The official’s comments point to the fact that the Joe Biden administration will likely not promote cryptocurrencies, but zero in on tough regulation of them instead. Watchdogs from around the world, from the European Central Bank to national regulators, have in recent time raised questions about the trustworthiness of cryptocurrencies like bitcoin.
When Senator Maggie Hassan asked Yellen, until recently the chair of the Federal Reserve, during her confirmation hearing about the hazards underlying the use of digital coins, namely being used by terrorists, the projected Treasury head explained:
"You're absolutely right that the technologies to accomplish this change over time, and we need to make sure that our methods for dealing with these matters, with terrorist financing, change along with changing technology”.

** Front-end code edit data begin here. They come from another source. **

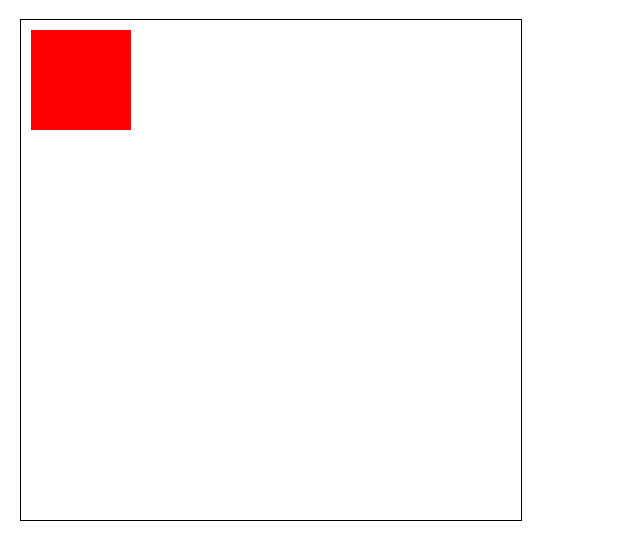
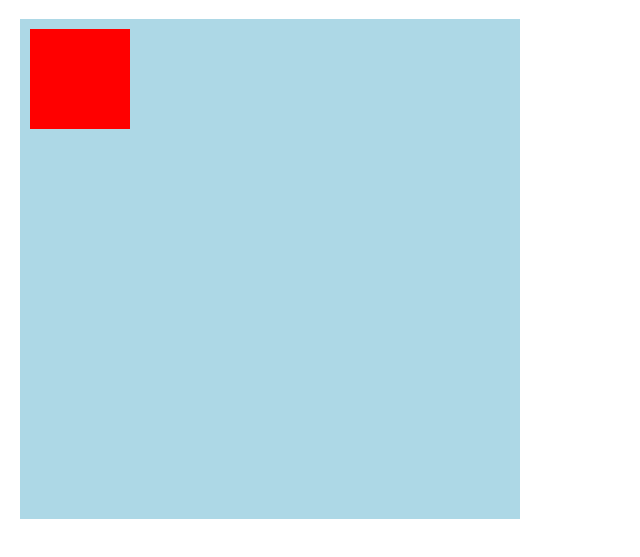
Before and after one commit to anthonybarberis/canvas-play, a plain HTML site: page index.html in a window 1280 px wide. Shown: the part 81-638 px from the top of the page, without its empty margins (0-640 px from the left). Drawn offline with Linux system fonts and the light colour scheme.

Commit message:
Fixed canvas border

```diff
--- a/style.css
+++ b/style.css
@@ -4,5 +4,5 @@ body {
 }
 
 #myCanvas {
-    border: solid black 1px;
+    background-color: lightblue;
 }
```
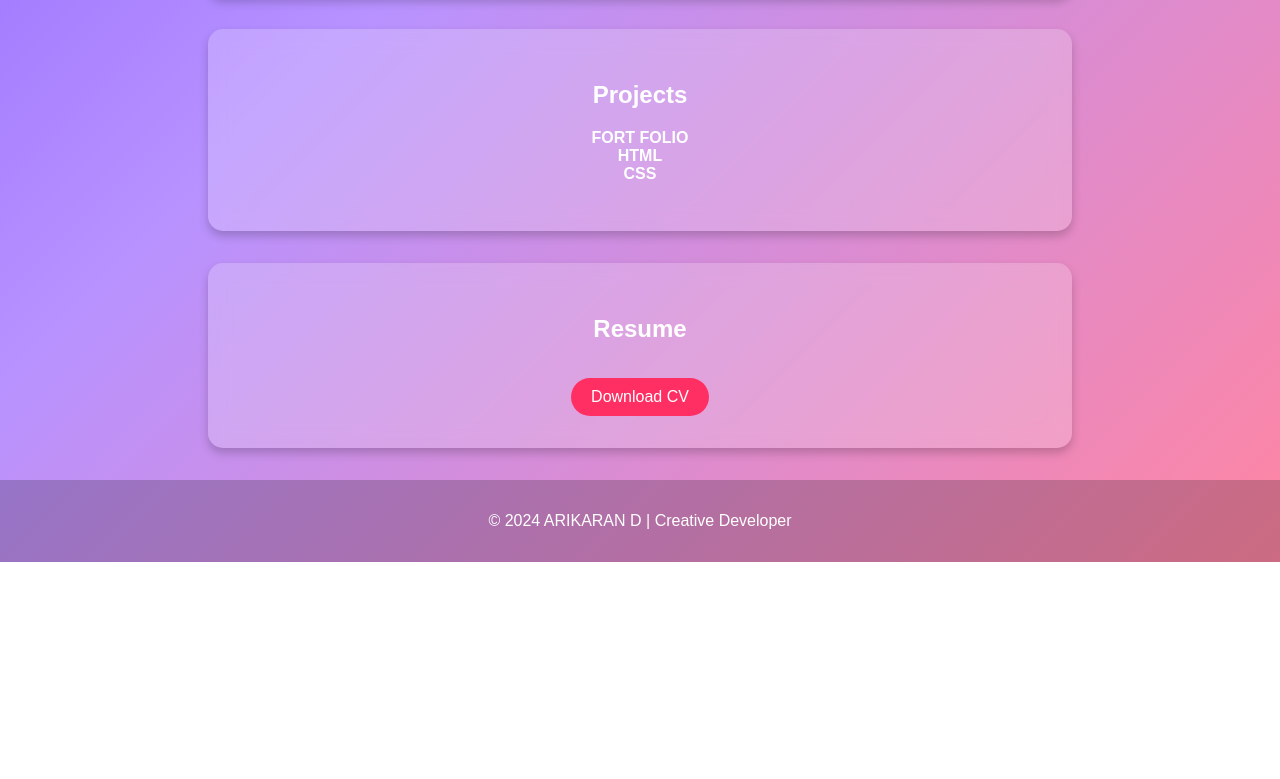
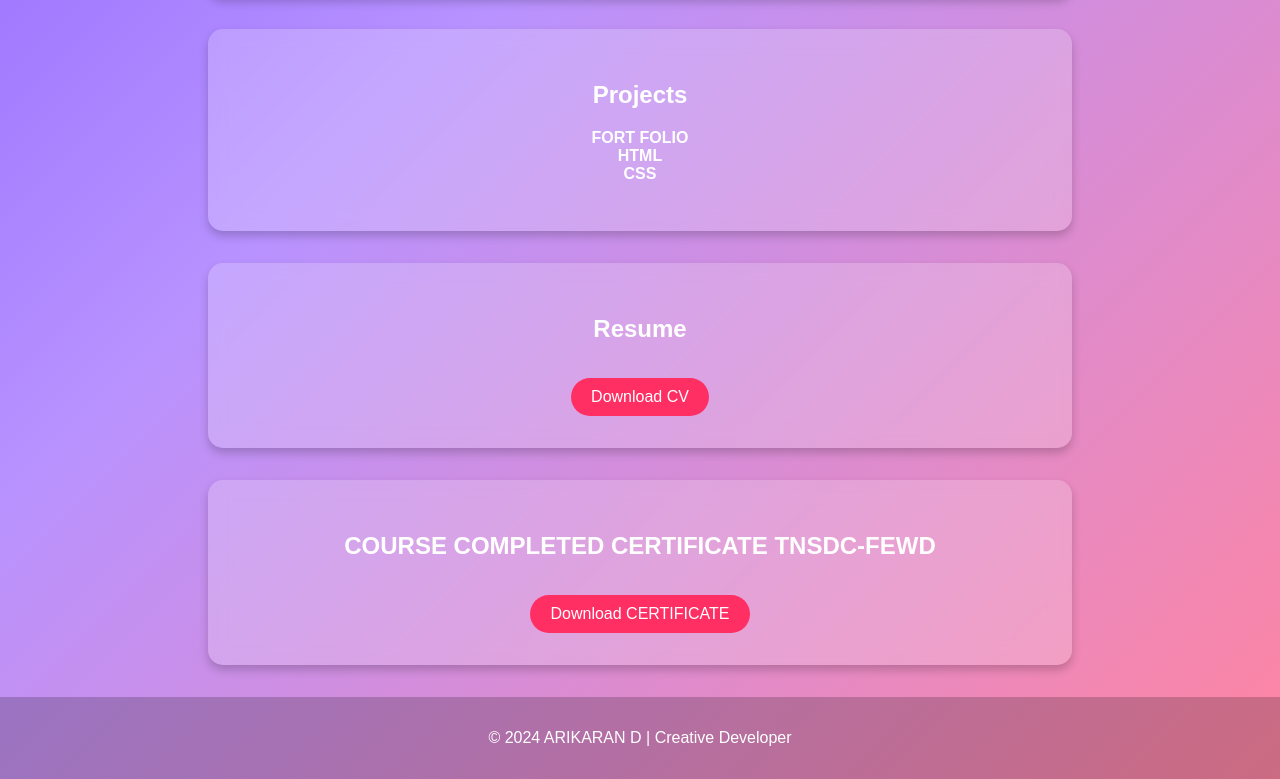
Before and after one commit to Arikaran08/Digital-Portfolio, a plain HTML site: page index.html in a window 1280 px wide. Shown: the part 1060-1839 px from the top of the page. Before the commit the page ends 1622 px from the top, so only its background shows below. Drawn offline with Linux system fonts and the light colour scheme.

Commit message:
Update index.html

```diff
--- a/index.html
+++ b/index.html
@@ -188,6 +188,13 @@
         </div>
     </section>
 
+<section id="certificate ">
+        <div class="section-content">
+            <h2>COURSE COMPLETED CERTIFICATE TNSDC-FEWD</h2>
+            <a href="Ari.pdf" target="_blank" class="download-button">Download CERTIFICATE </a>
+        </div>
+</section>
+
     <footer>
         <p>&copy; 2024 ARIKARAN D | Creative Developer</p>
     </footer>
```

She referred to cryptocurrencies as a “particular concern”, saying she believes an array of them are used in the shadow economy, at least “in a transaction sense”, and stressing the need “to make sure that money laundering doesn’t occur through those channels”.
Yellen thereby shared the stance of ECB President Christine Lagarde, who said last week that bitcoin had been used for some "totally reprehensible money laundering activity".
Digital money has long been in regulators’ crosshairs as it remains mostly uncontrolled and hardly traceable, making it particularly appealing to fraudsters.
Bitcoin bulls have meanwhile been rejoicing about the recent record jump - by roughly 340 percent - in the cryptocurrency's price. It notably breached the $40,000 mark to peak at $40,324.01 on 7 January.
The surge in the rates of the flagship digital currency started with the first flare-ups of the novel coronavirus. Retail investors, and increasingly financial institutions, started to demonstrate trust in it as a safeguard against galloping inflation amid the coronavirus-related economic fallout.